┌──

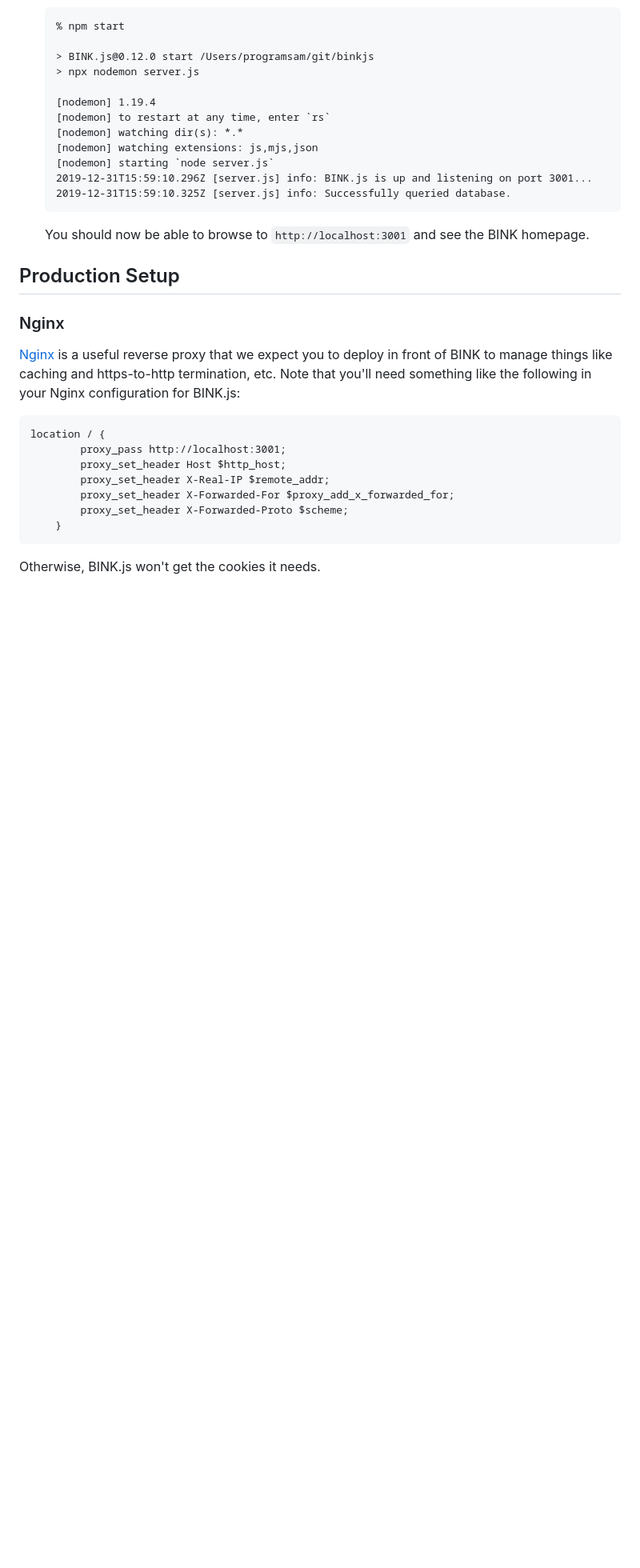
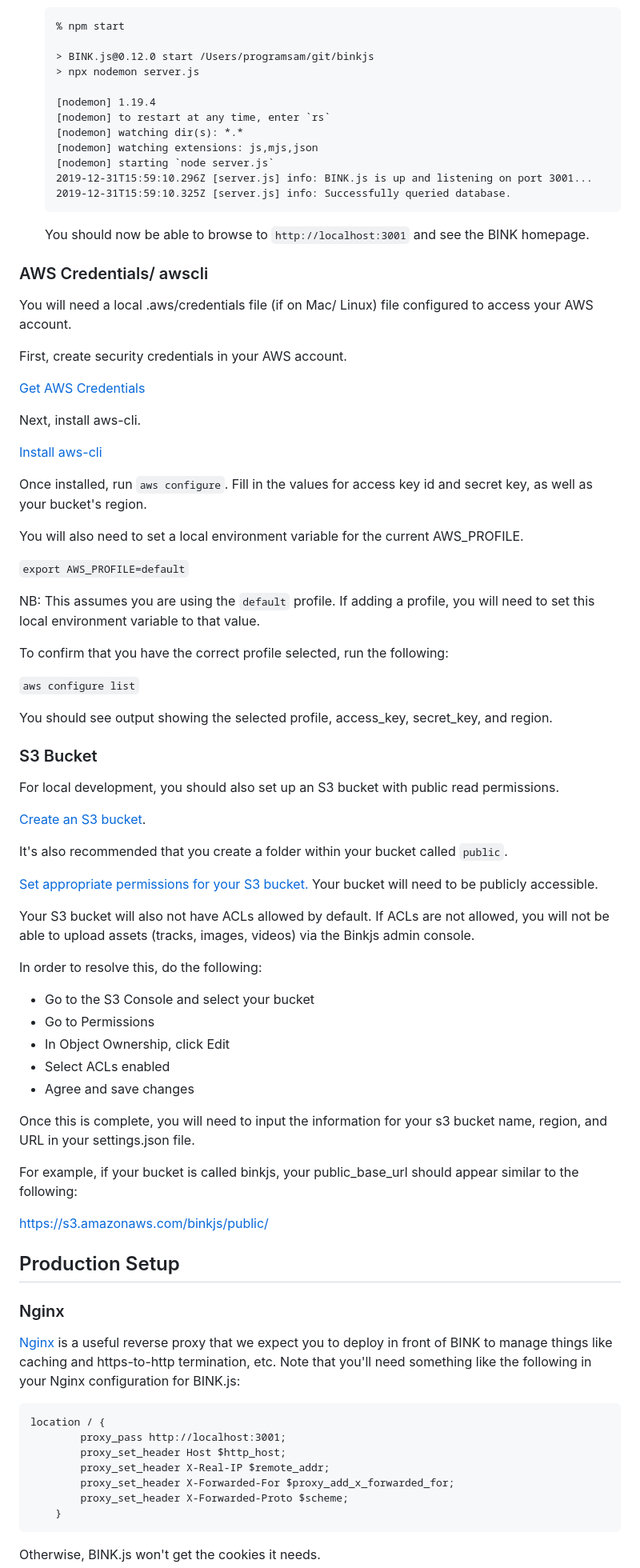
Before and after one commit to programsam/binkjs, a Markdown page: README.md, the part around the change. Shown at 80% size. GitHub-like rendering; blank space fills up the shorter version.

```diff
--- a/README.md
+++ b/README.md
@@ -170,6 +170,58 @@ On a macos system using [MySQL Shell](https://dev.mysql.com/downloads/shell/),
 
   You should now be able to browse to `http://localhost:3001` and see the BINK homepage.
 
+### AWS Credentials/ awscli
+
+You will need a local .aws/credentials file (if on Mac/ Linux) file configured to access your AWS account.
+
+First, create security credentials in your AWS account.
+
+[Get AWS Credentials](https://aws.amazon.com/blogs/security/how-to-find-update-access-keys-password-mfa-aws-management-console/)
+
+Next, install aws-cli.
+
+[Install aws-cli](https://docs.aws.amazon.com/cli/latest/userguide/getting-started-install.html)
+
+Once installed, run `aws configure`. Fill in the values for access key id and secret key, as well as your bucket's region.
+
+You will also need to set a local environment variable for the current AWS_PROFILE.
+
+`export AWS_PROFILE=default`
+
+NB: This assumes you are using the `default` profile. If adding a profile, you will need to set this local environment variable to that value.
+
+To confirm that you have the correct profile selected, run the following:
+
+`aws configure list`
+
+You should see output showing the selected profile, access_key, secret_key, and region.
+
+### S3 Bucket
+
+For local development, you should also set up an S3 bucket with public read permissions.
+
+[Create an S3 bucket](https://docs.aws.amazon.com/AmazonS3/latest/userguide/create-bucket-overview.html).
+
+It's also recommended that you create a folder within your bucket called `public`.
+
+[Set appropriate permissions for your S3 bucket.](https://docs.aws.amazon.com/AmazonS3/latest/userguide/managing-acls.html) Your bucket will need to be publicly accessible.
+
+Your S3 bucket will also not have ACLs allowed by default. If ACLs are not allowed, you will not be able to upload assets (tracks, images, videos) via the Binkjs admin console.
+
+In order to resolve this, do the following:
+
+- Go to the S3 Console and select your bucket
+- Go to Permissions
+- In Object Ownership, click Edit
+- Select ACLs enabled
+- Agree and save changes
+
+Once this is complete, you will need to input the information for your s3 bucket name, region, and URL in your settings.json file.
+
+For example, if your bucket is called binkjs, your public_base_url should appear similar to the following:
+
+https://s3.amazonaws.com/binkjs/public/
+
 ## Production Setup
 
 ### Nginx
```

└──

PROBLEM TO WORK ON:
Return the material as it stands. Leave out the pictures.

TASK ANSWER:
Before and after one commit to programsam/binkjs, a Markdown page: README.md, the part around the change. Shown at 80% size. GitHub-like rendering; blank space fills up the shorter version.

```diff
--- a/README.md
+++ b/README.md
@@ -170,6 +170,58 @@ On a macos system using [MySQL Shell](https://dev.mysql.com/downloads/shell/),
 
   You should now be able to browse to `http://localhost:3001` and see the BINK homepage.
 
+### AWS Credentials/ awscli
+
+You will need a local .aws/credentials file (if on Mac/ Linux) file configured to access your AWS account.
+
+First, create security credentials in your AWS account.
+
+[Get AWS Credentials](https://aws.amazon.com/blogs/security/how-to-find-update-access-keys-password-mfa-aws-management-console/)
+
+Next, install aws-cli.
+
+[Install aws-cli](https://docs.aws.amazon.com/cli/latest/userguide/getting-started-install.html)
+
+Once installed, run `aws configure`. Fill in the values for access key id and secret key, as well as your bucket's region.
+
+You will also need to set a local environment variable for the current AWS_PROFILE.
+
+`export AWS_PROFILE=default`
+
+NB: This assumes you are using the `default` profile. If adding a profile, you will need to set this local environment variable to that value.
+
+To confirm that you have the correct profile selected, run the following:
+
+`aws configure list`
+
+You should see output showing the selected profile, access_key, secret_key, and region.
+
+### S3 Bucket
+
+For local development, you should also set up an S3 bucket with public read permissions.
+
+[Create an S3 bucket](https://docs.aws.amazon.com/AmazonS3/latest/userguide/create-bucket-overview.html).
+
+It's also recommended that you create a folder within your bucket called `public`.
+
+[Set appropriate permissions for your S3 bucket.](https://docs.aws.amazon.com/AmazonS3/latest/userguide/managing-acls.html) Your bucket will need to be publicly accessible.
+
+Your S3 bucket will also not have ACLs allowed by default. If ACLs are not allowed, you will not be able to upload assets (tracks, images, videos) via the Binkjs admin console.
+
+In order to resolve this, do the following:
+
+- Go to the S3 Console and select your bucket
+- Go to Permissions
+- In Object Ownership, click Edit
+- Select ACLs enabled
+- Agree and save changes
+
+Once this is complete, you will need to input the information for your s3 bucket name, region, and URL in your settings.json file.
+
+For example, if your bucket is called binkjs, your public_base_url should appear similar to the following:
+
+https://s3.amazonaws.com/binkjs/public/
+
 ## Production Setup
 
 ### Nginx
```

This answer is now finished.